Here in the Whitsundays our beautiful weather has remained hot, sitting on 30 degrees most days so I am still able to visit the Lagoon for my Aqua Aerobics workout. It is such a delight. The injury to my right knee sustained in the accident in Paris has improved immeasurably and I am feeling so much better.
This month I would like to tell you about our beautiful inner Coral Reef that surrounds the Whitsunday Islands and the outer Coral Reef just 2 1/2 hours Ferry ride from Airlie Beach.
Worldwide there have been many news reports regarding the condition of the Coral along the Great Barrier Reef. It concerns me greatly to hear that there is extensive Bleaching of the Great Barrier Reef from New Guinea to Cairns. Further south between Cairns and Townsville there has been 30% bleaching as well but the good news today is that this is likely to recover in time.
Here in the Whitsundays as reported by Sir David Attenborough we have dodged a bullet and our Coral is still as beautiful as ever.
In the Whitsunday Times Newspaper dated 19/5/16 a headline stated “Operators say Reef is still full of Colour” A special article uncovering the latest findings with observations by the our local tour operators was reported.
The tour operators who regularly visit the Reef commented on the state of the Coral. They believe that there is a small proportion of Coral that is bleached but that the “majority of our Coral Reef is untouched. It is still beautiful. It’s still lovely” one operator is quoted as saying.
Living in the Whitsundays and constantly talking to our visitors, I get to appreciate once again the beauty of the Great Barrier Reef. Travelers are amazed by the beauty of the Great Barrier Reef and take home with them the treasured memories of their time spent in the Whitsundays.
It also brings back the wonderful memories I have of when Barry and I lived on our Yacht for 3 1/2 years when we first arrived in the Whitsundays back in the year 2000. I never tired of sailing out to the Islands and looking through the clear azure blue waters to the Coral below as we drifted by. The colours were spectacular. Every Island seemed to have its own variety of coral each with differing colours and shapes. We would switch on the Depth sounder as we sailed across the coral because there was no way of telling visually how close the Coral Reef was to the bottom of our hull. I would be surprised by the great distance between our keel and the Coral as it always felt so close.
One particularly wonderful memory I have is when we dropped Anchor just off Thomas Island during the Wet season during what is known as the “Spring Tides”. This means that the Tidal range fluctuates greater than usual. In North Queensland we usually have a tidal range of 5 metres daily but during this time it is much more.

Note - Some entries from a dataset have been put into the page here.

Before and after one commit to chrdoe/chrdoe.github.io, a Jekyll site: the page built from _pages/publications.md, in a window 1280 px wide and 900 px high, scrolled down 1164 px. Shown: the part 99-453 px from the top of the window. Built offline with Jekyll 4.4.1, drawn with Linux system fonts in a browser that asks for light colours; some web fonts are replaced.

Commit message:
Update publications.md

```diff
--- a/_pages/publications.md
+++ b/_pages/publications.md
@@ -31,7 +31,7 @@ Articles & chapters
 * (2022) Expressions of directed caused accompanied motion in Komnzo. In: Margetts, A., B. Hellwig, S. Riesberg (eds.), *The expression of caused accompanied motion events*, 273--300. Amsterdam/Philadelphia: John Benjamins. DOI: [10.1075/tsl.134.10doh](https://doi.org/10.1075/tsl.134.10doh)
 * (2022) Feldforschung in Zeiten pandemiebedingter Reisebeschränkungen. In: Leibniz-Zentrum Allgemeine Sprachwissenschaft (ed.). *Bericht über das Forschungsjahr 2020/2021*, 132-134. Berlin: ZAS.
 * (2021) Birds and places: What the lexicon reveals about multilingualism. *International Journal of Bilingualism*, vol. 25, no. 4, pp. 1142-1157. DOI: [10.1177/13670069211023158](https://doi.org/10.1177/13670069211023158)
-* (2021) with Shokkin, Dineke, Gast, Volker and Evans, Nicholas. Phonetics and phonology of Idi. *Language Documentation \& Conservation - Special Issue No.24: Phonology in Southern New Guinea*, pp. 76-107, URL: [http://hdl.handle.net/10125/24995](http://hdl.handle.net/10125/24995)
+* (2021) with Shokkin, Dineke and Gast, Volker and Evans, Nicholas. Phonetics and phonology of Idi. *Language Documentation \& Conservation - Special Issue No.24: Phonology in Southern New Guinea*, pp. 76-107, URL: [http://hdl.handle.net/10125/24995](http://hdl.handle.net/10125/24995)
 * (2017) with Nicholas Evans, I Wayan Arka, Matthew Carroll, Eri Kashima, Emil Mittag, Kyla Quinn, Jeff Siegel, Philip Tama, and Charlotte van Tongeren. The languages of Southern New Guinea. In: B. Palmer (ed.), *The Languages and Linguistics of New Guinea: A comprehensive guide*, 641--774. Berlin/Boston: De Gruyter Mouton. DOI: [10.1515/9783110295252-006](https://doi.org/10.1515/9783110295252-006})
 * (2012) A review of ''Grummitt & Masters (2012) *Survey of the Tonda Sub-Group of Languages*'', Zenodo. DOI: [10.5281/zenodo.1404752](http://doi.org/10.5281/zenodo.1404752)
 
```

On this occasion the tide had dropped so low that the Coral Reef was exposed above the Ocean waves. The water was so smooth it was like glass. As the evening settled and I looked out over our stern, I saw what appeared to be masses of colour on the horizon.
We waited until morning and very early took our tender to see this beautiful Coral garden that had emerged over night.
We followed a Green Turtle who was swimming amongst the Coral Reef and so as not to damage the Coral, we rowed gently in and around this beautiful Coral garden. As I sat in our Tender, with the Coral at shoulder height, I was amazed to see the beauty of the many shapes and colours that surrounded me.
The Coral has names like Brain Coral and I could make out the shapes to identify with each description. The colours we saw that day were soft pastels of Mauves, whites, pinks and oranges. Some Coral Reefs that I have seen surrounding other Islands are much more vivid in colour with strong reds, purples, yellows and greens on show.
We spent about 1 hour rowing around our Coral garden but I will never forget that amazing sight.
I have snorkelled many times amongst the Coral and love the sensation of swimming with nature as the colourful fish swim beside you to welcome you to their playground.
It is so important to protect our Coral and to save our magnificent Great Barrier Reef for future generations to enjoy.